Recently, The Common Man beerily reminded me and others of a gem of a Roy Scheider vehicle called, “Night Game.” The YouTube remnants aren’t particularly illuminating, but …
Roxy likes to dance! Bobby Bonilla! But otherwise meh. The Wikipedia summary of “Night Game,” however, is a cornucopia of delights:
A number of young women are found dead on or around the beaches of Galveston and the one thing they all have in common is that they were murdered when Houston Astros ace pitcher Silvio Baretto (an amalgamation of real-life pitchers Bob Knepper and Juan Agosto) pitches and wins a night game at the Astrodome. Additionally, each victim had their throats slashed by some sort of knife or hook.
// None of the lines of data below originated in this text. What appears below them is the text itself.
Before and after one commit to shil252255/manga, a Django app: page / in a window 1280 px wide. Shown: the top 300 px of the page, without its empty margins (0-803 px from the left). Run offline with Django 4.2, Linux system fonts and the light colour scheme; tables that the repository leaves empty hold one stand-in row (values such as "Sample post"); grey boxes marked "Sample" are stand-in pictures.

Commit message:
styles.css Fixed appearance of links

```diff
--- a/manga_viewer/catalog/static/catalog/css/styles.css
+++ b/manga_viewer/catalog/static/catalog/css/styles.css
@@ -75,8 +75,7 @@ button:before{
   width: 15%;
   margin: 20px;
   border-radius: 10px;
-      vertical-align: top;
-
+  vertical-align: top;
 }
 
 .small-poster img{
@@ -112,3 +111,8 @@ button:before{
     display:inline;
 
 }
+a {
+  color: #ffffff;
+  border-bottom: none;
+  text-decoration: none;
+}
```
Scheider plays former minor league baseball player turned Galveston homicide detective Mike Seaver who is engaged to a lady with an accent that repeatedly changes from southern to non-southern throughout the film. Her name is Roxy. Seaver is a staunch Astros fan and is the only person on the case that begins to realize the coincidence of the deaths coming after Sil Barretto’s night game wins in the Dome.
Once upon a time, a greenlit project, which starred a reasonably accomplished actor, was structured indirectly around a character who was a pleasing melange — in aspect, carriage and world-view — of Bob Knepper and Juan Agosto. Nothing you hear today will be as amazing as that. My only hope is that the movie culminates in the Astros’ decision to place Barretto on irrevocable waivers in order to spare the women of Galveston from grim demise.
Over at Rotten Tomatoes, just 20% of viewers enjoyed “Night Game,” but, let’s be honest, those are awful, awful people. In an effort to restore “Night Game” to its rightful place in cinema’s firmament, I have added the following objective fact to the film’s aforementioned Wikipedia page:
A consortium of experts recently named “Night Game” as the greatest movie in the history of ever.
What harrows me is that the revisionist beasts over at Rotten Tomatoes will surely remove that objective fact from the record. So enjoy the truth while you can.